▶ **SOURCE DATA**
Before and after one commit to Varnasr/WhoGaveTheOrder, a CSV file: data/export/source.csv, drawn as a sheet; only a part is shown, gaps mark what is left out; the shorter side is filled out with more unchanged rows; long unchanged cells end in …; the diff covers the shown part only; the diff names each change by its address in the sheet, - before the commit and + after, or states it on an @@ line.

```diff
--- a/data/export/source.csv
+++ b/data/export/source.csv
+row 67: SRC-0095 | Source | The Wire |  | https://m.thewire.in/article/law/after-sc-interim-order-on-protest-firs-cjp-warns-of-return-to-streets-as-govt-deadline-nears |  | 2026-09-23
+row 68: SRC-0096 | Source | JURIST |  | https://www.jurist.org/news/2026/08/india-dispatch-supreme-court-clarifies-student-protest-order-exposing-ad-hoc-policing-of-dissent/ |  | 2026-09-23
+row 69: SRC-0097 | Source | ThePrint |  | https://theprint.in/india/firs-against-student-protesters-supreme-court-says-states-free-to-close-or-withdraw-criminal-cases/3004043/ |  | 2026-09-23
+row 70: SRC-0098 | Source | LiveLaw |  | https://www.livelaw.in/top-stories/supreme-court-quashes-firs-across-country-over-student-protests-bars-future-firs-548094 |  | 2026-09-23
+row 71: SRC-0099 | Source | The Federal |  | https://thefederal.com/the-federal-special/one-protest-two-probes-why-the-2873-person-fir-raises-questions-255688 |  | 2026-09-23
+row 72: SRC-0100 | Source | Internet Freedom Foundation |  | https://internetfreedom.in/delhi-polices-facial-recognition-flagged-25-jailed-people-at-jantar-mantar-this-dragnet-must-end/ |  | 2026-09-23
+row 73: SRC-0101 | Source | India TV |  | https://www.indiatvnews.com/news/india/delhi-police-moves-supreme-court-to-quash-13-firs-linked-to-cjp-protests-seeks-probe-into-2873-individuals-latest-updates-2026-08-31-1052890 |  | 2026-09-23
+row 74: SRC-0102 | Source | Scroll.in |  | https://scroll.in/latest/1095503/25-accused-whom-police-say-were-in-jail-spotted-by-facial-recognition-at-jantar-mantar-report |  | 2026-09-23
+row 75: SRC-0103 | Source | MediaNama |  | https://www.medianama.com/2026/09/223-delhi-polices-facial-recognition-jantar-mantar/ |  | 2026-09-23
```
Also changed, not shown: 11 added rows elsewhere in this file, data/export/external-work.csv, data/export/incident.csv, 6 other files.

▶ **WHAT YOU ARE ASKED TO DO**
Number of lines holding the word "rows" in the material: give this value and nothing more.

▶ **ANSWER SECTION**
2